Assignment:
List each line of the data that holds the string "correct", please.
----
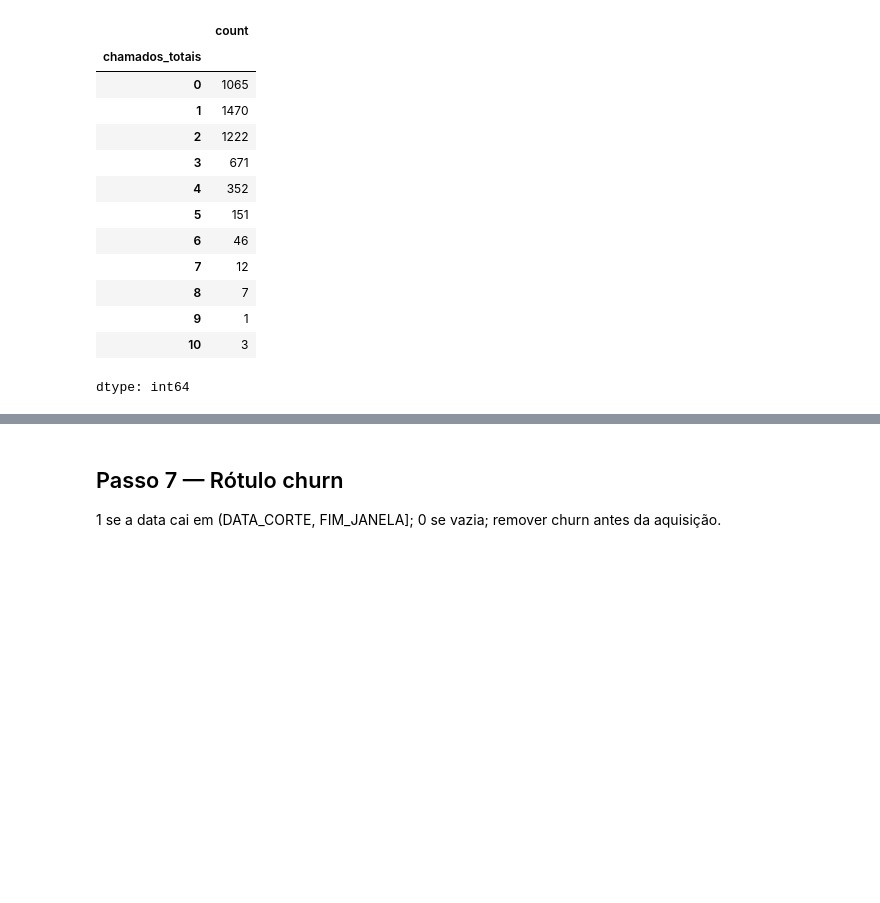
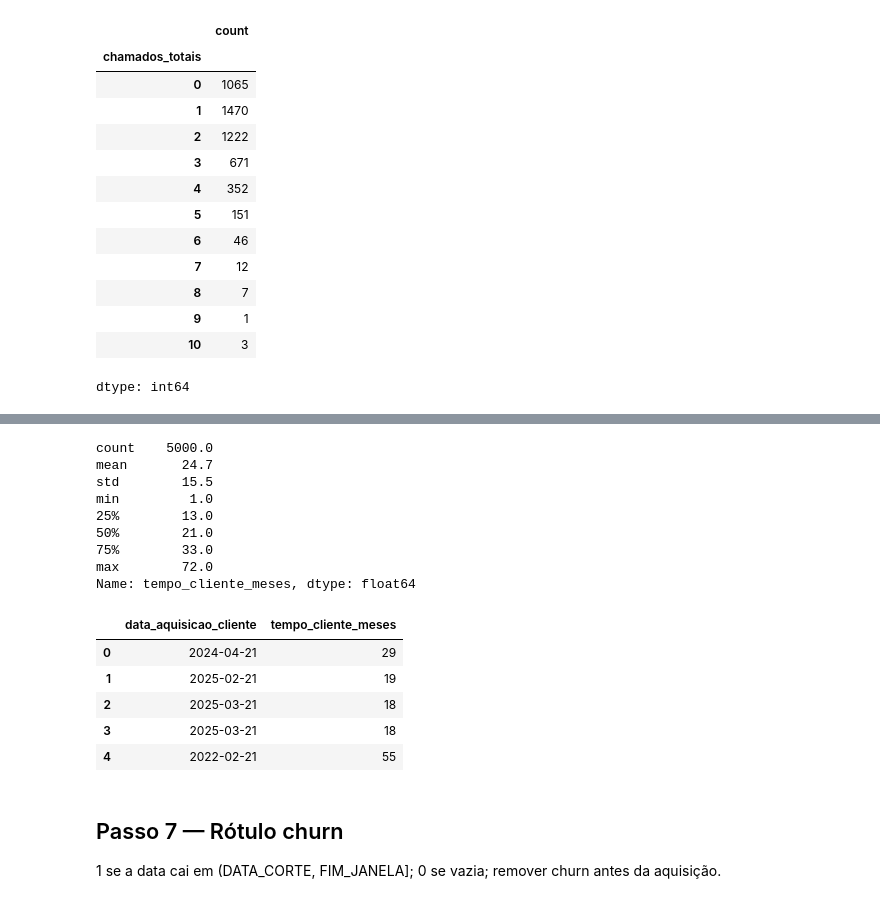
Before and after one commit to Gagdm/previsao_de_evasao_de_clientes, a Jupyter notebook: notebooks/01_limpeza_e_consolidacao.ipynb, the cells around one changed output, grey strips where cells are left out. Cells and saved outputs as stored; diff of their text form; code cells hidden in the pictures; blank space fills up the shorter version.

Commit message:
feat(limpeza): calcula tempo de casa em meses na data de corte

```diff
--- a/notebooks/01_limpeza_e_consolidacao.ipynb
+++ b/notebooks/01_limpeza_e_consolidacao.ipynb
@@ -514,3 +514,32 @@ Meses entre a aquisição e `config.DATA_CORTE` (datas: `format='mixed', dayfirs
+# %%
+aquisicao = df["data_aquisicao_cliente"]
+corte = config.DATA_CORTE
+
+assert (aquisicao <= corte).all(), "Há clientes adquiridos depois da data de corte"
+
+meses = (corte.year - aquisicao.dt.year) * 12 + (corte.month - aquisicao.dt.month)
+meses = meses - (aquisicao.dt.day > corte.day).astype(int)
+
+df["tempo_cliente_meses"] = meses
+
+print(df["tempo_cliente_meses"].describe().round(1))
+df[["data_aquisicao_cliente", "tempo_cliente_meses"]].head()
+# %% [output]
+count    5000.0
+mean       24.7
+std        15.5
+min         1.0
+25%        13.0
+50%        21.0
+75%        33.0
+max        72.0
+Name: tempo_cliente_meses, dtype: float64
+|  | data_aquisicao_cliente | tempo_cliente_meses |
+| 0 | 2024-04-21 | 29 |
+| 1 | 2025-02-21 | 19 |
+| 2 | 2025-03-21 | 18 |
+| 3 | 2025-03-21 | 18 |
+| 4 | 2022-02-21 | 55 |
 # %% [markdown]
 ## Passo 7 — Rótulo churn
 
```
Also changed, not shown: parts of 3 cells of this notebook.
----
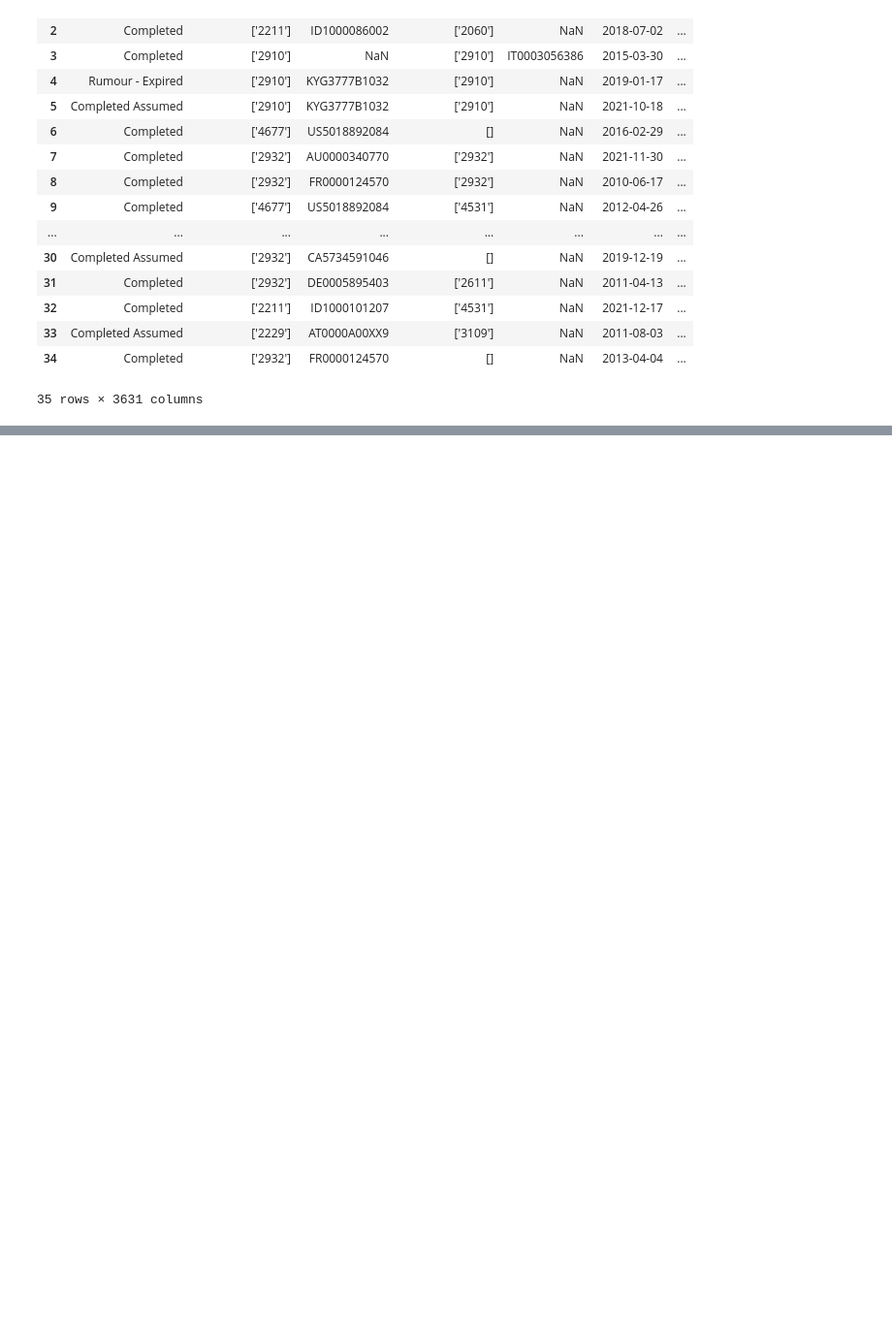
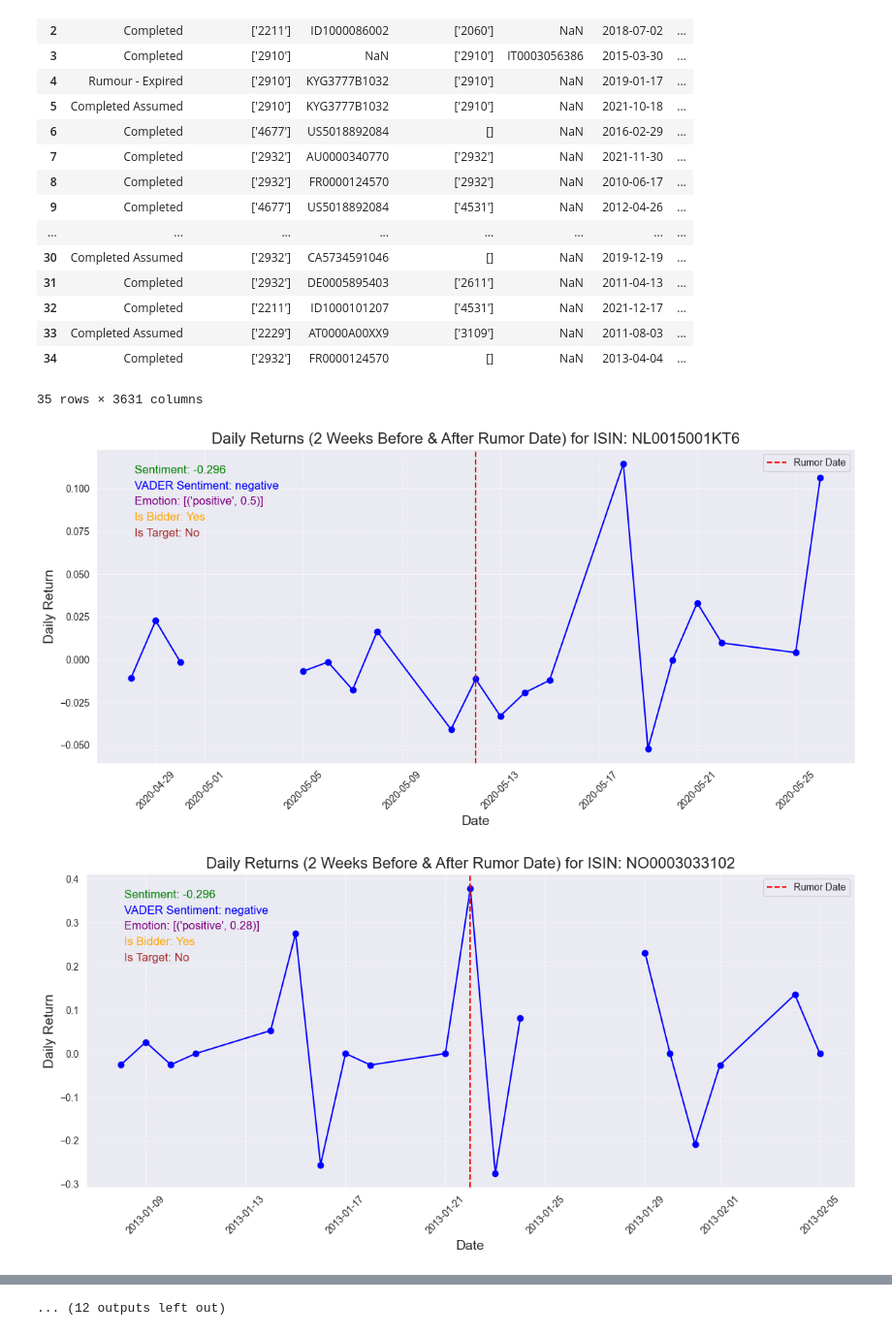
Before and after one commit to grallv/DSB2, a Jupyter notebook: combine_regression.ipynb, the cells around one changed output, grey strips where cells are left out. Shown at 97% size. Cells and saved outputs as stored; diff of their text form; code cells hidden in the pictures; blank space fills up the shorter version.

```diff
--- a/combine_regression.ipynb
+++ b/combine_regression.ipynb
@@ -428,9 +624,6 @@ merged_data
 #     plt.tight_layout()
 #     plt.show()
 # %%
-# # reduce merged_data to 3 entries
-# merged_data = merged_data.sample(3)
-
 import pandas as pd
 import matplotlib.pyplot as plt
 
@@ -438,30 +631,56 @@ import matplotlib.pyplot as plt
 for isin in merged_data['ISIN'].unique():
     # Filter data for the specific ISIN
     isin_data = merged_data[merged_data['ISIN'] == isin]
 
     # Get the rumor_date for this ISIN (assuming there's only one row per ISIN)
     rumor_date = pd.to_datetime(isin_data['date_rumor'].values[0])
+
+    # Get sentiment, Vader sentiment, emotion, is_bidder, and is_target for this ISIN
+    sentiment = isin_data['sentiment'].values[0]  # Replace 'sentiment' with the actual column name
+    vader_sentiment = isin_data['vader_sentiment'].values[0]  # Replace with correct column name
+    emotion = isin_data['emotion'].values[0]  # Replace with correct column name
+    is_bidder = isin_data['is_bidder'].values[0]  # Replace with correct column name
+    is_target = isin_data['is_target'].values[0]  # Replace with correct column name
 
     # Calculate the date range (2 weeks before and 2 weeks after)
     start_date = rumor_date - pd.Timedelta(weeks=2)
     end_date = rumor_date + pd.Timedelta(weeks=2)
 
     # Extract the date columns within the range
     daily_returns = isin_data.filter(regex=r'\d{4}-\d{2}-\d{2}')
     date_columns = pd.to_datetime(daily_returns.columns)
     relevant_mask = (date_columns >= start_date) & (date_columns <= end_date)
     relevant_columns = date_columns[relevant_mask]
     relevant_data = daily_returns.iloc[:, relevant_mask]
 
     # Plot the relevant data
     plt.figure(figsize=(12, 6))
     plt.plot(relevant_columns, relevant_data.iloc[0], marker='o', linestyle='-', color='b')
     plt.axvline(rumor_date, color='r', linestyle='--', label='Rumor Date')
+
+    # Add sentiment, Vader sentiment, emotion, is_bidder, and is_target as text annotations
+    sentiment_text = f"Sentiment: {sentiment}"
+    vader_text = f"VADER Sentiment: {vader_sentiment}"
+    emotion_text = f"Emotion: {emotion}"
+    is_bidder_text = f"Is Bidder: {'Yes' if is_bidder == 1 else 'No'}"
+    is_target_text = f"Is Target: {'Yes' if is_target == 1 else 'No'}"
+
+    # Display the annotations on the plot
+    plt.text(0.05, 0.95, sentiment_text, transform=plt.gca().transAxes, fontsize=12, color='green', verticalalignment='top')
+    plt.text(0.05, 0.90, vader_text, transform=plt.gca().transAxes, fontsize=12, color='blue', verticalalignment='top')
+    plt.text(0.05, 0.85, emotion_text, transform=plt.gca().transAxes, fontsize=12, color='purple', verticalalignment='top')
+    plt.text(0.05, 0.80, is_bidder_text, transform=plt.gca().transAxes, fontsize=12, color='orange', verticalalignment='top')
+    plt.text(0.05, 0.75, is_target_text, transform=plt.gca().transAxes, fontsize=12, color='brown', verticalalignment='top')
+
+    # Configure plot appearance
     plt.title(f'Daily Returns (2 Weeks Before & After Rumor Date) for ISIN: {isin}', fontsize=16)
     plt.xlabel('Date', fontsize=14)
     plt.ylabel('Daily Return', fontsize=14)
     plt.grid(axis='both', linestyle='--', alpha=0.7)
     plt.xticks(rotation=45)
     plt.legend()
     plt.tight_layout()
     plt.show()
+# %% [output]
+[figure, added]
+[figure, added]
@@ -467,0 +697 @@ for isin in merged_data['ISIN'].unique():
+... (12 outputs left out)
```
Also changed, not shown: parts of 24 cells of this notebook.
----
Exercise response:
+    vader_sentiment = isin_data['vader_sentiment'].values[0]  # Replace with correct column name
+    emotion = isin_data['emotion'].values[0]  # Replace with correct column name
+    is_bidder = isin_data['is_bidder'].values[0]  # Replace with correct column name
+    is_target = isin_data['is_target'].values[0]  # Replace with correct column name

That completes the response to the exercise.